In psychology , the theory of attachment can be applied to adult relationships including friendships, emotional affairs, adult romantic or platonic relationships and in some cases relationships with inanimate objects " transitional objects ". Investigators have explored the organization and the stability of mental working models that underlie these attachment styles. They have also explored how attachment impacts relationship outcomes and how attachment functions in relationship dynamics. Mary Ainsworth and John Bowlby founded modern attachment theory on studies of children and their caregivers. Children and caregivers remained the primary focus of attachment theory for many years.
These are the 3 types of attachment styles — and how each affects your relationships
Attachment Styles | Psychology Today
By Saul McLeod , updated John Bowlby believed that attachment was an all or nothing process. However, research has shown that there are individual differences in attachment quality. Much research in psychology has focused on how forms of attachment differ among infants. For example, Schaffer and Emerson discovered what appeared to be innate differences in sociability in babies; some babies preferred cuddling more than others, from very early on, before much interaction had occurred to cause such differences. However, most attachment research is carried out using infants and young children, so psychologists have to devise subtle ways of researching attachment styles, usually involving the observational method. Psychologist Mary Ainsworth devised an assessment technique called the Strange Situation Classification SSC in order to investigate how attachments might vary between children.

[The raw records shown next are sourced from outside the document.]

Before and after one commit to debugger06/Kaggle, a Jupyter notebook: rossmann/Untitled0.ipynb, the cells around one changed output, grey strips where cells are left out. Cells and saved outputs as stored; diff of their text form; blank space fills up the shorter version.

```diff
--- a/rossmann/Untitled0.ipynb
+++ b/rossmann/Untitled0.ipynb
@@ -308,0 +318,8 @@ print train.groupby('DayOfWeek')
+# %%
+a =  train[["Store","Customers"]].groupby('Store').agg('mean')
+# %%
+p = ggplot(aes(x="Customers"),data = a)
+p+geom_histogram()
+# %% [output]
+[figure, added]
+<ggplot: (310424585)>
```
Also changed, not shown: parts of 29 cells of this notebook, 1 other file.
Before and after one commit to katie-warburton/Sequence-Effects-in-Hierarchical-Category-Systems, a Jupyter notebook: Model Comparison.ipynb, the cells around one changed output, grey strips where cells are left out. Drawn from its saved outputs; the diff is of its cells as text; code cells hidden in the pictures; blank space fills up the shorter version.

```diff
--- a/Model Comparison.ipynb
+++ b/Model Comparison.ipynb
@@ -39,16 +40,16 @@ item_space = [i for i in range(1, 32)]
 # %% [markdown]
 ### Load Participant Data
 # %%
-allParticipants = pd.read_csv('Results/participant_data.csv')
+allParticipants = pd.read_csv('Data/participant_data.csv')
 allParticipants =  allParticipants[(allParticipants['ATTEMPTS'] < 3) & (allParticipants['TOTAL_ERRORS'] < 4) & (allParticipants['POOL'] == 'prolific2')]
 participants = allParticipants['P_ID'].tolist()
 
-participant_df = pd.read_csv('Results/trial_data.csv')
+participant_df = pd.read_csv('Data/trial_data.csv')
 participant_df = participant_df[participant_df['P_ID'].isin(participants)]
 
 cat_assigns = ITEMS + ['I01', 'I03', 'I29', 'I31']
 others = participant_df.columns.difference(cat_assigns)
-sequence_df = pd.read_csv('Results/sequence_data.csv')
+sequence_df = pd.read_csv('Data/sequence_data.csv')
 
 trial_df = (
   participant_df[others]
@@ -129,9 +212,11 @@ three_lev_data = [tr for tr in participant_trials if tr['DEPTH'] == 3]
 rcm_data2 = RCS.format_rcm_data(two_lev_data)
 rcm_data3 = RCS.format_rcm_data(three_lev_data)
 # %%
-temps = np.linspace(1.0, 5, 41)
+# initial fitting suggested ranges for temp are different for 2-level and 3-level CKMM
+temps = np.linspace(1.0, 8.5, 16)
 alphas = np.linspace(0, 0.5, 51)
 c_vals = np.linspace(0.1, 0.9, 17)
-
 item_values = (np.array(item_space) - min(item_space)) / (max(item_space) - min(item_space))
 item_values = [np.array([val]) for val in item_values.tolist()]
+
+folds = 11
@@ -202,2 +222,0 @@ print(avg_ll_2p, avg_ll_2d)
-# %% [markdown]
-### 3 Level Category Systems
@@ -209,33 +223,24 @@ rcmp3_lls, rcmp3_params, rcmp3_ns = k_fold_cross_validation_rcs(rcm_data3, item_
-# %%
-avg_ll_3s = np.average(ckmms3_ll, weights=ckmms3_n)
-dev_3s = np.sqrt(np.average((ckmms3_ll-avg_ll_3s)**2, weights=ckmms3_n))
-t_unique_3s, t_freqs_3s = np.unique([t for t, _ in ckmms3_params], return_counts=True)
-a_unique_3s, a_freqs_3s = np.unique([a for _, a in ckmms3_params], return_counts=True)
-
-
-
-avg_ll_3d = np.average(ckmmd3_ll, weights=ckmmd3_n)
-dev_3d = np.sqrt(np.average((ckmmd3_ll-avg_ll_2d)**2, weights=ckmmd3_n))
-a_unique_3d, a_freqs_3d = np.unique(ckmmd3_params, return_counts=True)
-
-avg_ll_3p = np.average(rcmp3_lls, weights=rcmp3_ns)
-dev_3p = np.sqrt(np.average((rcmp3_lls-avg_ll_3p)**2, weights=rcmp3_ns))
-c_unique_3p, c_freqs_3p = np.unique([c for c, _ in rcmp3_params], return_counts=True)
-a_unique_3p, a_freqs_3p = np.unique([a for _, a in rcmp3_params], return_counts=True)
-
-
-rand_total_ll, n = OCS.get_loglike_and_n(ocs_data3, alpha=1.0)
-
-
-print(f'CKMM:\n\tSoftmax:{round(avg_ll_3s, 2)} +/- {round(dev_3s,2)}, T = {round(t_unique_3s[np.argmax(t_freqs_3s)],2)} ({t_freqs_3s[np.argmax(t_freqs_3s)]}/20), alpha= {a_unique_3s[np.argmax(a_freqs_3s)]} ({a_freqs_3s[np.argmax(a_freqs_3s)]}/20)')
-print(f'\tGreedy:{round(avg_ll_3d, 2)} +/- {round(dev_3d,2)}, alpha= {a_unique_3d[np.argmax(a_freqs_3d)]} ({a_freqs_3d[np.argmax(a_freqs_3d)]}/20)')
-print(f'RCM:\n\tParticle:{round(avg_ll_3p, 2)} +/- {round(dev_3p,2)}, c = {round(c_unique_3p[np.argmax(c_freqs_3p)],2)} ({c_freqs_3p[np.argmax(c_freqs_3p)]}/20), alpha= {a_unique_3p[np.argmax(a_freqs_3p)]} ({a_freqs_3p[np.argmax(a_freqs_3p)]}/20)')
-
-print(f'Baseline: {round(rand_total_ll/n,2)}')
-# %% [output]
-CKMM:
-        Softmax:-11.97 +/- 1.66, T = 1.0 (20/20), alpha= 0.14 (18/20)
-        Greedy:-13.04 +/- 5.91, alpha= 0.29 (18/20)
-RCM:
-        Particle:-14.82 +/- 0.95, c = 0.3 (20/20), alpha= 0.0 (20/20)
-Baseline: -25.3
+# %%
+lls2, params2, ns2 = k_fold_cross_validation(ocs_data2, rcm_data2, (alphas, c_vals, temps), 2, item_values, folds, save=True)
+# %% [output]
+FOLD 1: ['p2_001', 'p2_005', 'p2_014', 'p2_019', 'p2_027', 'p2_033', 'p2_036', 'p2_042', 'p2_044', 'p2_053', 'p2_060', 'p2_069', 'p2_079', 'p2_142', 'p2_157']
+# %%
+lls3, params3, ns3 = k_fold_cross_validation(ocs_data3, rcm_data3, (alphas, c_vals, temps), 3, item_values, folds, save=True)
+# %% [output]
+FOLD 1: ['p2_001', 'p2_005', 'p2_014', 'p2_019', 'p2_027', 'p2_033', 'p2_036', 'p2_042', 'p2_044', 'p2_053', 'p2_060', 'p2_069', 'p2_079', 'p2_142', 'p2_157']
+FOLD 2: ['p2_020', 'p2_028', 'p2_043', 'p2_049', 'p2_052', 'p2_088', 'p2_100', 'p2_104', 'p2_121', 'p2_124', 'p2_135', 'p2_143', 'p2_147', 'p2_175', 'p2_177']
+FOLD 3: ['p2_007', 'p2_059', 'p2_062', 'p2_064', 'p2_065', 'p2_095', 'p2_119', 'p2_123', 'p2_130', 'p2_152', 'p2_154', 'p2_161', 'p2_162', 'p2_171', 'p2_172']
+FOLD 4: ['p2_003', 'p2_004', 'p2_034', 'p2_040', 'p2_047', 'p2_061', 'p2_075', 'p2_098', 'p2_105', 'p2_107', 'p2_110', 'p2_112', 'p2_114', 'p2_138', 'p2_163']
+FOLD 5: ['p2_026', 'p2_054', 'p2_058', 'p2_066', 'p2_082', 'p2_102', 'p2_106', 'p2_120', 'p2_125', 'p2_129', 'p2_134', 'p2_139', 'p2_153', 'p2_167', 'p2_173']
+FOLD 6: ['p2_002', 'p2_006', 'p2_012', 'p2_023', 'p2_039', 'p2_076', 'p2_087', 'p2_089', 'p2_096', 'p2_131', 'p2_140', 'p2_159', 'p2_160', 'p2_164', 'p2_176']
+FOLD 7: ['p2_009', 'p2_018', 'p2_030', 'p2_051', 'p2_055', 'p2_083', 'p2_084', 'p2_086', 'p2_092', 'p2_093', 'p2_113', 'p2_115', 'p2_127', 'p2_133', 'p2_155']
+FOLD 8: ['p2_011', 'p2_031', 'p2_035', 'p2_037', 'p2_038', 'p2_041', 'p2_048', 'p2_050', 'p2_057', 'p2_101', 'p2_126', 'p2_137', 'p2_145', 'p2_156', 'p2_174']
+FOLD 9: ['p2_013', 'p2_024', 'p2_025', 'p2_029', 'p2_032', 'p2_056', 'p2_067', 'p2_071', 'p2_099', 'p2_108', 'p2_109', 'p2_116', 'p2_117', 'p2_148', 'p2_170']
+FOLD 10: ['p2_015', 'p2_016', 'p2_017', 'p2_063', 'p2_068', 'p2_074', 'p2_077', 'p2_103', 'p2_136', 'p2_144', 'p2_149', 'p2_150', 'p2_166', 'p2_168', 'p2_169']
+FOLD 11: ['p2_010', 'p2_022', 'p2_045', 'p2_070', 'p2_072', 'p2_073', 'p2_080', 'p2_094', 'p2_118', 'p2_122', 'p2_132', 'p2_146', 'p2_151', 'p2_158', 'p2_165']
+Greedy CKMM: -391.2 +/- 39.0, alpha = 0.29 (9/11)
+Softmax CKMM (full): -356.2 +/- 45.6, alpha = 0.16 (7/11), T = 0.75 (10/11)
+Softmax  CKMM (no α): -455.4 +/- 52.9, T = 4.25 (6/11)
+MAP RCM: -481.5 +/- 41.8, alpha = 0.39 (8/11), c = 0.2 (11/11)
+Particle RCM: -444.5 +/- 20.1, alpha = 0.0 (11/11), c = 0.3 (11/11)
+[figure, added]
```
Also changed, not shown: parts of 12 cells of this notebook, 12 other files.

Sharing personal information brings people closer together. Verified by Psychology Today. Compassion Matters. Our style of attachment affects everything from our partner selection to how well our relationships progress to, sadly, how they end. That is why recognizing our attachment pattern can help us understand our strengths and vulnerabilities in a relationship.
Sharing personal information brings people closer together. Verified by Psychology Today. Finding Love: The Scientific Take.